**WHAT TO WORK ON**. Wherever the word "answer" appears in a line of the data, that line should be copied.
──────
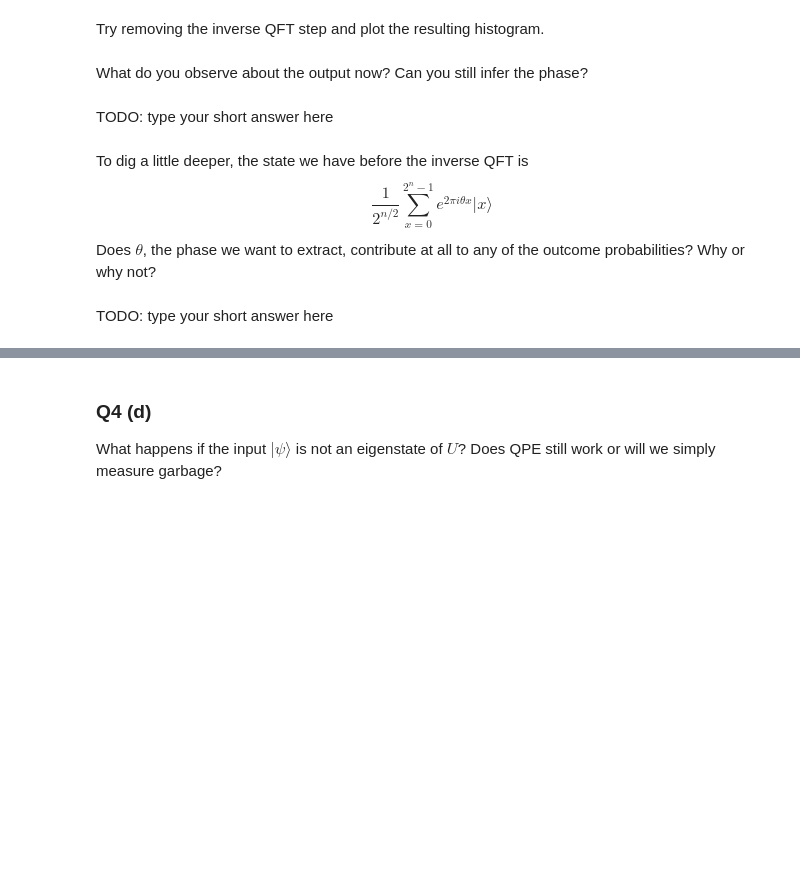
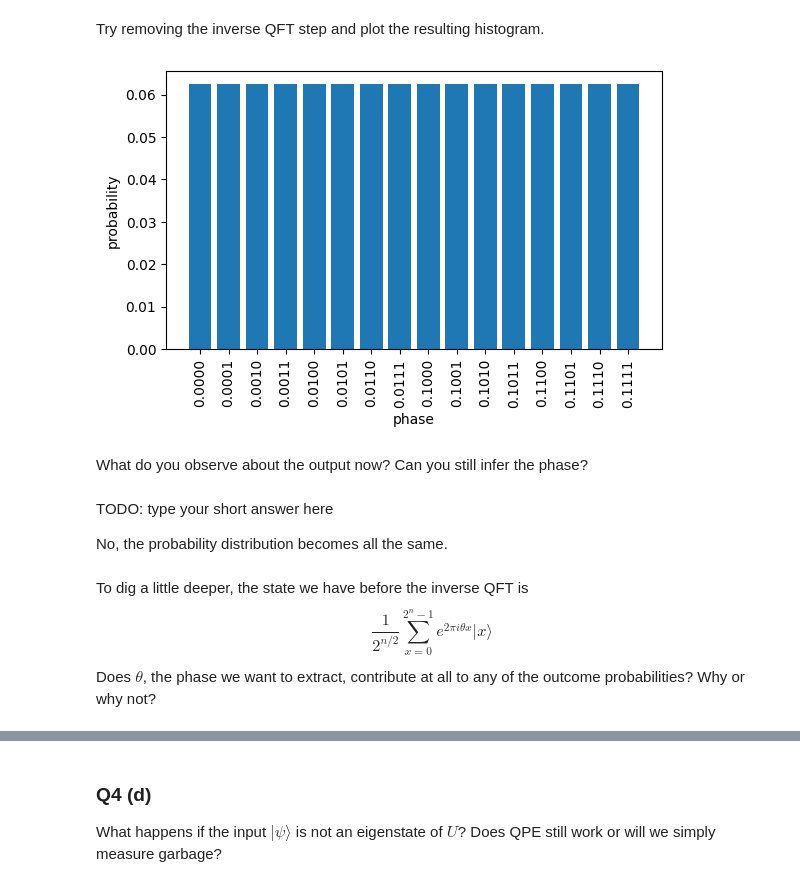
Before and after one commit to Huaiyuan-Jing/Quantum_Algorithm, a Jupyter notebook: CS639/HW3/Copy_of_Copy_of_CS_639_Homework_3.ipynb, the cells around one changed output, grey strips where cells are left out. Saved outputs shown, nothing was run; the diff lists cells and outputs as text; code cells hidden in the pictures; blank space fills up the shorter version.

```diff
--- a/CS639/HW3/Copy_of_Copy_of_CS_639_Homework_3.ipynb
+++ b/CS639/HW3/Copy_of_Copy_of_CS_639_Homework_3.ipynb
@@ -708,8 +721,41 @@ Try removing the inverse QFT step and plot the resulting histogram.
+# %%
+# Insert code here to plot histogram after removing inverse QFT
+dev = qml.device("default.qubit")
+
+@qml.qnode(dev)
+def circuit_qpe(estimation_wires):
+    # initialize to state |1>
+    qml.PauliX(wires=0)
+
+    for wire in estimation_wires:
+        qml.Hadamard(wires=wire)
+
+    qml.ControlledSequence(U(wires=0), control=estimation_wires)
+
+    return qml.probs(wires=estimation_wires)
+
+import matplotlib.pyplot as plt
+
+estimation_wires = range(1, 5)
+
+results = circuit_qpe(estimation_wires)
+
+bit_strings = [f"0.{x:0{len(estimation_wires)}b}" for x in range(len(results))]
+
+plt.bar(bit_strings, results)
+plt.xlabel("phase")
+plt.ylabel("probability")
+plt.xticks(rotation="vertical")
+plt.subplots_adjust(bottom=0.3)
+
+plt.show()
+# %% [output]
+[figure, added]
 # %% [markdown]
 What do you observe about the output now? Can you still infer the phase?
 # %% [markdown]
 TODO: type your short answer here
+
+No, the probability distribution becomes all the same.
 # %% [markdown]
 To dig a little deeper, the state we have before the inverse QFT is $$\frac{1}{2^{n/2}}\sum_{x=0}^{2^n-1}e^{2\pi i \theta x}|x\rangle$$ Does $\theta$, the phase we want to extract, contribute at all to any of the outcome probabilities? Why or why not?
-# %% [markdown]
-TODO: type your short answer here
```
Also changed, not shown: parts of 17 cells of this notebook.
──────
**PROBLEM SOLUTION**.
 TODO: type your short answer here
-TODO: type your short answer here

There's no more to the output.